On Friday, Ken Griffin, who manages a large Wall Street company spanning market-making practices and a hedge fund, was suspicious of digital currencies, even though others see the new currency as the financial future.
The creator and CEO of Citadel said to CNBC’s Andrew Ross Sorkin on “Squawk Box”, “I just don’t spend much time thinking about cryptocurrencies […] I don’t see the economic underpinning of cryptocurrencies. I understand how to value a stock — the net present value of earnings. I understand how to think about currency exchange rates around the world.”
He also stated that “I don’t know how to think about what is effectively a digital token,”

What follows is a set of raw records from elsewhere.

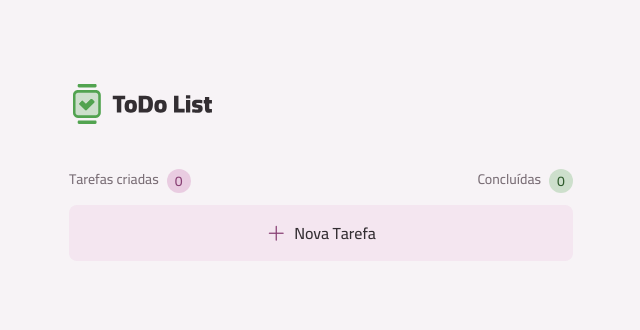
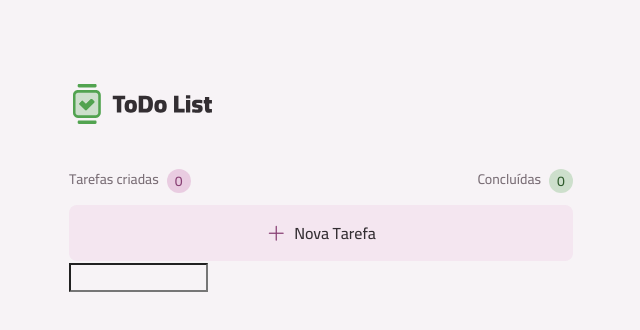
Before and after one commit to souzannatha/todo-list-angular, an Angular app: page / in a window 1280 px wide. Shown: the top 330 px of the page, without its empty margins (319-959 px from the left). Built offline with nearby package versions, Linux system fonts and the light colour scheme.

Commit message:
feat: added base ui component.

```diff
--- /dev/null
+++ b/src/app/_components/base-ui/base-ui.component.html
@@ -0,0 +1,3 @@
+<div class="container">
+  <ng-content></ng-content>
+</div>
--- /dev/null
+++ b/src/app/_components/base-ui/base-ui.component.scss
@@ -0,0 +1,6 @@
+.container {
+  width: 100%;
+  max-width: 504px;
+  margin: 0 auto;
+  margin-top: 80px;
+}
--- a/src/app/_components/header/header.component.scss
+++ b/src/app/_components/header/header.component.scss
@@ -1,11 +1,6 @@
 @use '../../../styles/variables' as *;
 
-.container {
-  width: 100%;
-  max-width: 504px;
-  margin: 0 auto;
-  margin-top: 80px;
-}
+
 
 .task-container {
   display: flex;
--- /dev/null
+++ b/src/app/_components/task/task.component.html
@@ -0,0 +1 @@
+<input type="text" class="task" />
--- a/src/app/app.component.html
+++ b/src/app/app.component.html
@@ -1 +1,4 @@
-<app-header></app-header>
+<app-base-ui>
+  <app-header></app-header>
+  <app-task></app-task>
+</app-base-ui>
--- a/src/app/app.component.ts
+++ b/src/app/app.component.ts
@@ -1,10 +1,12 @@
 import { Component } from '@angular/core';
 import { RouterOutlet } from '@angular/router';
 import { HeaderComponent } from './_components/header/header.component';
+import { TaskComponent } from './_components/task/task.component';
+import { BaseUiComponent } from './_components/base-ui/base-ui.component';
 
 @Component({
   selector: 'app-root',
-  imports: [RouterOutlet, HeaderComponent],
+  imports: [RouterOutlet, HeaderComponent, TaskComponent, BaseUiComponent],
   templateUrl: './app.component.html',
   styleUrl: './app.component.scss',
 })
```
Also changed, not shown: src/app/_components/base-ui/base-ui.component.ts (added, +11 -0 lines), src/app/_components/task/task.component.ts (added, +11 -0 lines), src/app/_components/task/task.component.scss (added).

In previous times, Bitcoin has exploded, driven in part by recognition by large financial firms, traders and businesses, like Tesla. Employees of big Wall Street banks and consumers are now calling for greater interest in digital currencies.
The longest U.S. bank, Bank of New York Mellon, confirmed it would begin funding bitcoin and other virtual money on Feb. 11.
The stock producer that manages about 40 percent of the regular retail trade in the U.S. is Citadel Securities, making it one of the largest financial plumbing firms in the world. A hedge fund called Citadel was also created by Griffin.
As per Coin Metrics, Bitcoin stood above $53,000 on Friday, placing its six-month rise at over 350 percent .
In a conversation about Citadel’s involvement in the GameStop saga, Griffin’s views on digital currencies came up. And during Reddit-fueled market correction on the stock, the company controlled retail transactions from discount brokerage Robinhood, and Griffin testified recently before Congress.
The Citadel hedge fund has invested money in Melvin Capital, one of the funds hit the hardest by the fast expansion of GameStop, in January. Previously, Griffin defended the decision.